=== Section Start ===
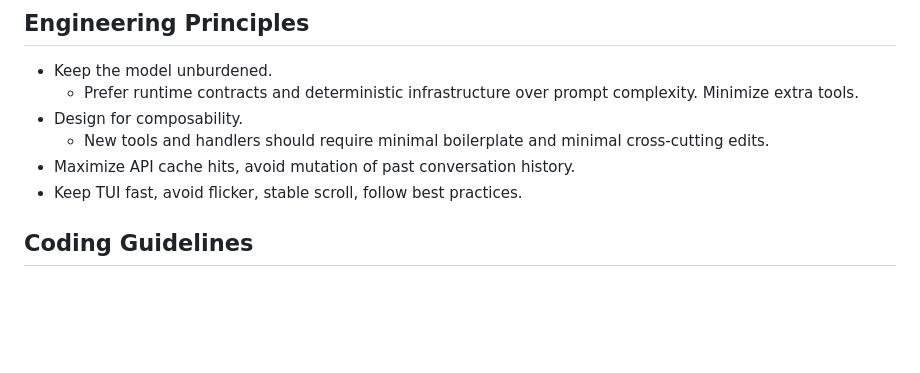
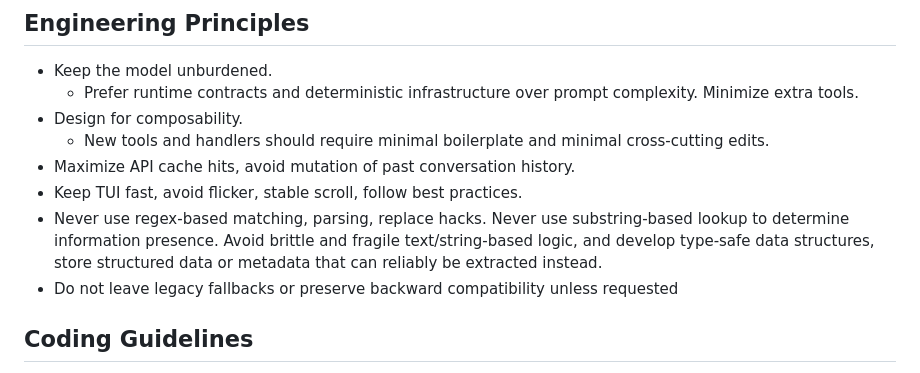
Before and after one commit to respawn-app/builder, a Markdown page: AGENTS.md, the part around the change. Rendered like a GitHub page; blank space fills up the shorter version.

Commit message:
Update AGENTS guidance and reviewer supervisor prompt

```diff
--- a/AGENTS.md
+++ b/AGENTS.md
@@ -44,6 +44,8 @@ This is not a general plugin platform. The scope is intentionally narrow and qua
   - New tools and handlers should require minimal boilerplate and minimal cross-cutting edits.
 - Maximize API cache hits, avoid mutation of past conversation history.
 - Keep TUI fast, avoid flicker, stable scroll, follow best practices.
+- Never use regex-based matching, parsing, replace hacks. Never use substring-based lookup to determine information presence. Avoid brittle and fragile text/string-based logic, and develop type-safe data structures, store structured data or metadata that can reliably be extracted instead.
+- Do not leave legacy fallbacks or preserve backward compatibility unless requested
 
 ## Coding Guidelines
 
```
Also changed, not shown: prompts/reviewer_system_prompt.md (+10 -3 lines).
=== Section End ===
## Brief
Pictures must not appear in the copy, and every record must be restated word for word.

## Output of the exercise
Before and after one commit to respawn-app/builder, a Markdown page: AGENTS.md, the part around the change. Rendered like a GitHub page; blank space fills up the shorter version.

Commit message:
Update AGENTS guidance and reviewer supervisor prompt

```diff
--- a/AGENTS.md
+++ b/AGENTS.md
@@ -44,6 +44,8 @@ This is not a general plugin platform. The scope is intentionally narrow and qua
   - New tools and handlers should require minimal boilerplate and minimal cross-cutting edits.
 - Maximize API cache hits, avoid mutation of past conversation history.
 - Keep TUI fast, avoid flicker, stable scroll, follow best practices.
+- Never use regex-based matching, parsing, replace hacks. Never use substring-based lookup to determine information presence. Avoid brittle and fragile text/string-based logic, and develop type-safe data structures, store structured data or metadata that can reliably be extracted instead.
+- Do not leave legacy fallbacks or preserve backward compatibility unless requested
 
 ## Coding Guidelines
 
```
Also changed, not shown: prompts/reviewer_system_prompt.md (+10 -3 lines).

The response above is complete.